Over 400 of the world’s biggest companies have signed a joint declaration in support of the global climate agreement reached in Paris in December, with markets already feeling the impact.

Over 400 of the world’s biggest companies have signed a joint declaration in support of the global climate agreement reached in Paris in December, with markets already feeling the impact.

The Paris Pledge for Action has been signed by the likes of Tesco, Johnson & Johnson, Kingfisher and Mars, along with 150 cities representing 150 million people.

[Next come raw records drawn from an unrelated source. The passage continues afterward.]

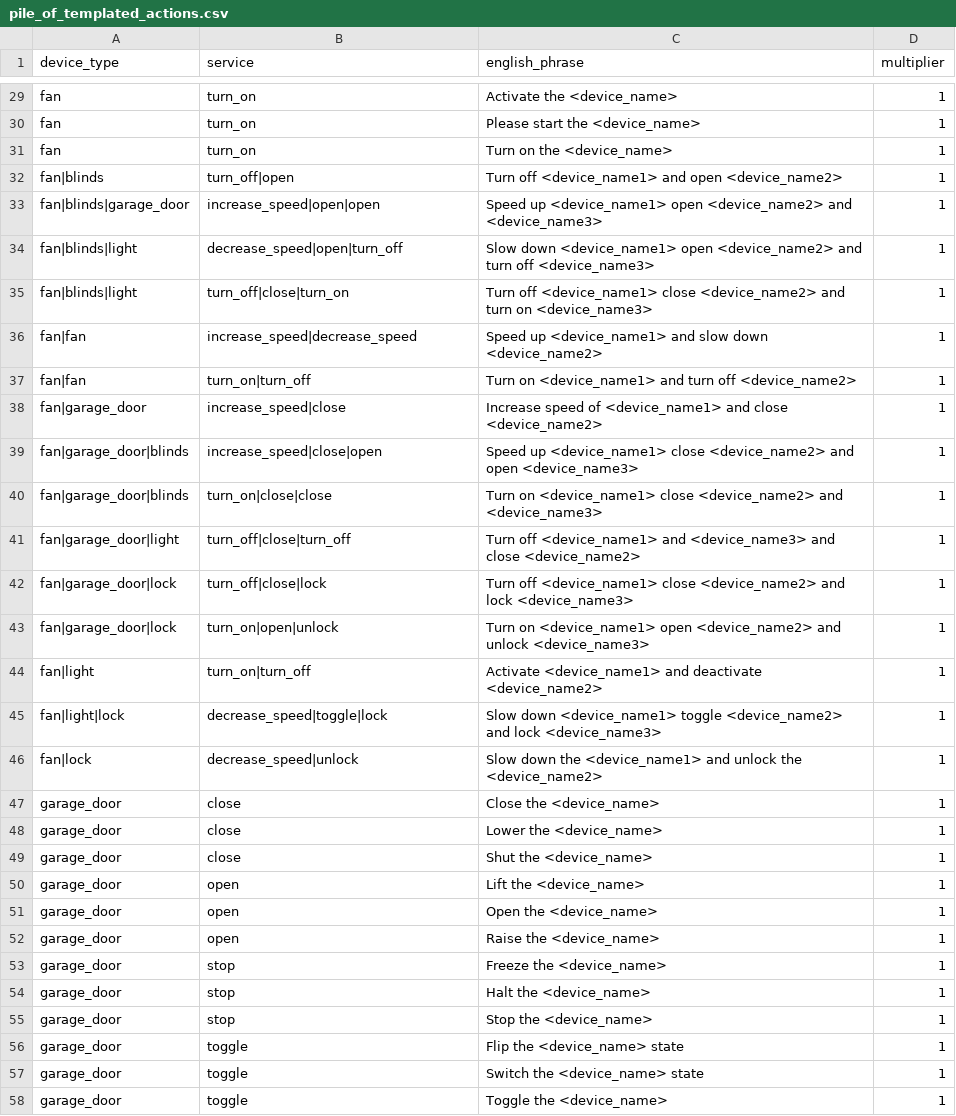
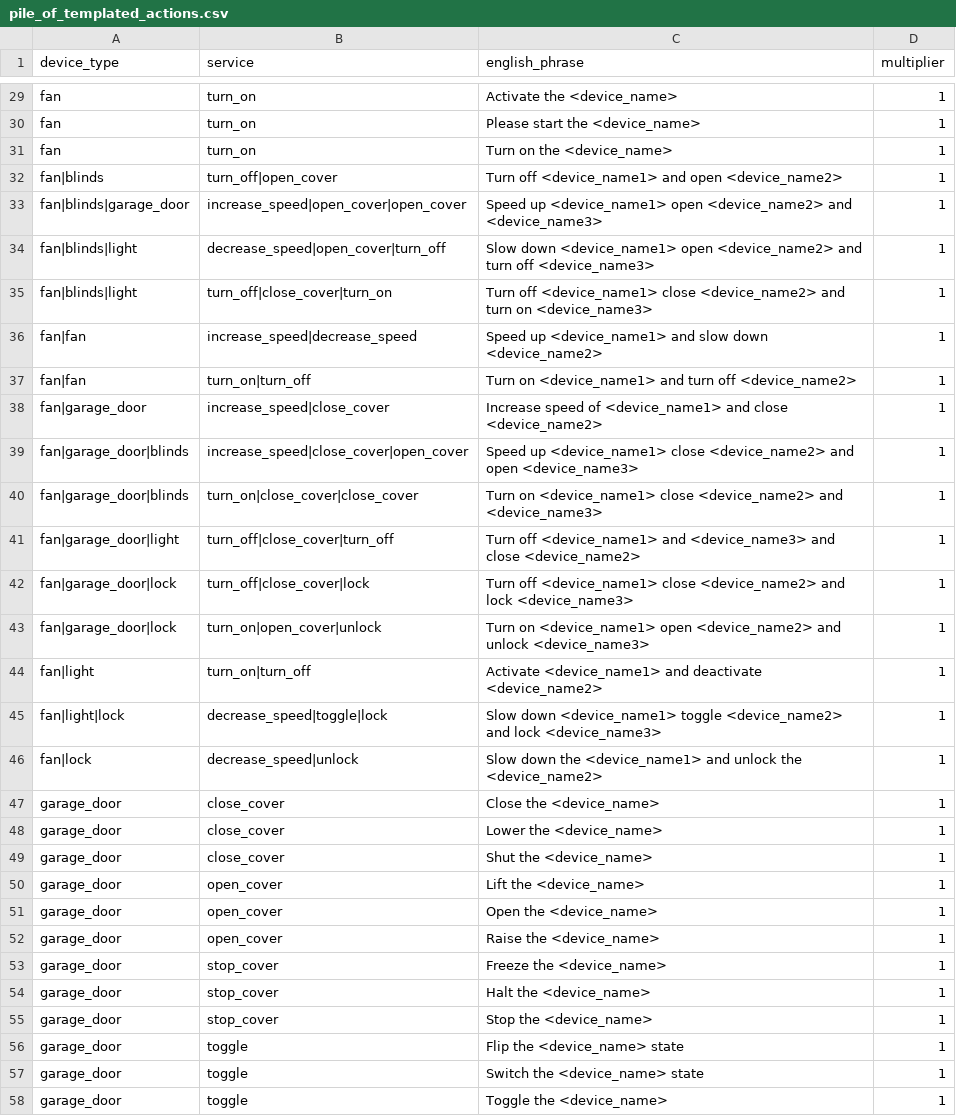
Before and after one commit to acon96/home-llm, a CSV file: data/piles/pile_of_templated_actions.csv, drawn as a sheet; only a part is shown, gaps mark what is left out; the diff covers the shown part only.

Commit message:
actually fix cover service names

```diff
--- a/data/piles/pile_of_templated_actions.csv
+++ b/data/piles/pile_of_templated_actions.csv
@@ -31,14 +31,14 @@ fan,turn_on,Please start the <device_name>,1
 fan,turn_on,Turn on the <device_name>,1
-fan|blinds,turn_off|open,Turn off <device_name1> and open <device_name2>,1
-fan|blinds|garage_door,increase_speed|open|open,Speed up <device_name1> open <device_name2> and <device_name3>,1
-fan|blinds|light,decrease_speed|open|turn_off,Slow down <device_name1> open <device_name2> and turn off <device_name3>,1
-fan|blinds|light,turn_off|close|turn_on,Turn off <device_name1> close <device_name2> and turn on <device_name3>,1
+fan|blinds,turn_off|open_cover,Turn off <device_name1> and open <device_name2>,1
+fan|blinds|garage_door,increase_speed|open_cover|open_cover,Speed up <device_name1> open <device_name2> and <device_name3>,1
+fan|blinds|light,decrease_speed|open_cover|turn_off,Slow down <device_name1> open <device_name2> and turn off <device_name3>,1
+fan|blinds|light,turn_off|close_cover|turn_on,Turn off <device_name1> close <device_name2> and turn on <device_name3>,1
 fan|fan,increase_speed|decrease_speed,Speed up <device_name1> and slow down <device_name2>,1
 fan|fan,turn_on|turn_off,Turn on <device_name1> and turn off <device_name2>,1
-fan|garage_door,increase_speed|close,Increase speed of <device_name1> and close <device_name2>,1
-fan|garage_door|blinds,increase_speed|close|open,Speed up <device_name1> close <device_name2> and open <device_name3>,1
-fan|garage_door|blinds,turn_on|close|close,Turn on <device_name1> close <device_name2> and <device_name3>,1
-fan|garage_door|light,turn_off|close|turn_off,Turn off <device_name1> and <device_name3> and close <device_name2>,1
-fan|garage_door|lock,turn_off|close|lock,Turn off <device_name1> close <device_name2> and lock <device_name3>,1
-fan|garage_door|lock,turn_on|open|unlock,Turn on <device_name1> open <device_name2> and unlock <device_name3>,1
+fan|garage_door,increase_speed|close_cover,Increase speed of <device_name1> and close <device_name2>,1
+fan|garage_door|blinds,increase_speed|close_cover|open_cover,Speed up <device_name1> close <device_name2> and open <device_name3>,1
+fan|garage_door|blinds,turn_on|close_cover|close_cover,Turn on <device_name1> close <device_name2> and <device_name3>,1
+fan|garage_door|light,turn_off|close_cover|turn_off,Turn off <device_name1> and <device_name3> and close <device_name2>,1
+fan|garage_door|lock,turn_off|close_cover|lock,Turn off <device_name1> close <device_name2> and lock <device_name3>,1
+fan|garage_door|lock,turn_on|open_cover|unlock,Turn on <device_name1> open <device_name2> and unlock <device_name3>,1
 fan|light,turn_on|turn_off,Activate <device_name1> and deactivate <device_name2>,1
@@ -46,11 +46,11 @@ fan|light|lock,decrease_speed|toggle|lock,Slow down <device_name1> toggle <devic
 fan|lock,decrease_speed|unlock,Slow down the <device_name1> and unlock the <device_name2>,1
-garage_door,close,Close the <device_name>,1
-garage_door,close,Lower the <device_name>,1
-garage_door,close,Shut the <device_name>,1
-garage_door,open,Lift the <device_name>,1
-garage_door,open,Open the <device_name>,1
-garage_door,open,Raise the <device_name>,1
-garage_door,stop,Freeze the <device_name>,1
-garage_door,stop,Halt the <device_name>,1
-garage_door,stop,Stop the <device_name>,1
+garage_door,close_cover,Close the <device_name>,1
+garage_door,close_cover,Lower the <device_name>,1
+garage_door,close_cover,Shut the <device_name>,1
+garage_door,open_cover,Lift the <device_name>,1
+garage_door,open_cover,Open the <device_name>,1
+garage_door,open_cover,Raise the <device_name>,1
+garage_door,stop_cover,Freeze the <device_name>,1
+garage_door,stop_cover,Halt the <device_name>,1
+garage_door,stop_cover,Stop the <device_name>,1
 garage_door,toggle,Flip the <device_name> state,1
```
Also changed, not shown: 40 edited cells elsewhere in this file, data/piles/pile_of_responses.csv, data/piles/pile_of_specific_actions.csv.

In total the signatories are worth more than $11 trillion (£7.6 trillion).

The signatories have committed to “ensuring that the level of ambition set by the [Paris] agreement is met or exceeded” by “taking concrete steps…both individually and cooperatively, to reduce greenhouse gas emissions to a safe level”.

Market signal

The Paris agreement between nearly 200 countries sends a signal to the market on the direction of travel beyond 2020, with countries committing to set voluntary targets which will be reviewed and progressively strengthened every five years in pursuit of a ‘carbon neutral’ global economy.

Commenting on the agreement in December, Paul Polman, chief executive of Unilever, said its impact “will be felt in banks, stock exchanges, board rooms and research centres as the world absorbs the fact that we are embarking on an unprecedented project to decarbonise the global economy.”

Despite work still to be done on the finer details of the agreement and concerns about whether countries will ultimately deliver on their goals, global markets are already seeing signs of change. 

US coal giant, Peabody, saw its share price plummet by more than 10 per cent on Monday morning after the agreement was signed. At the same time, REC Silicon, a solar technology supplier in Norway, saw its share price jump by 10 per cent, with similar shifts occurring across other low carbon industries. 

Embracing change

Investors are expected to increasingly decarbonise their portfolios, giving an advantage to companies able to embrace carbon reduction and sustainability efforts.

Chief executive of the Greater Manchester Chamber of Commerce, Clive Memmott, said: “For business it’s vital we do more with less to maintain and improve profitability and make our organisations more sustainable.

“It’s in all our interests to use resources more efficiently to save money and consume less.”

Businesses across the region can make their own pledges using the Green Growth Pledge initiative, which is supported by the Greater Manchester Combined Authority and Greater Manchester’s Low Carbon Hub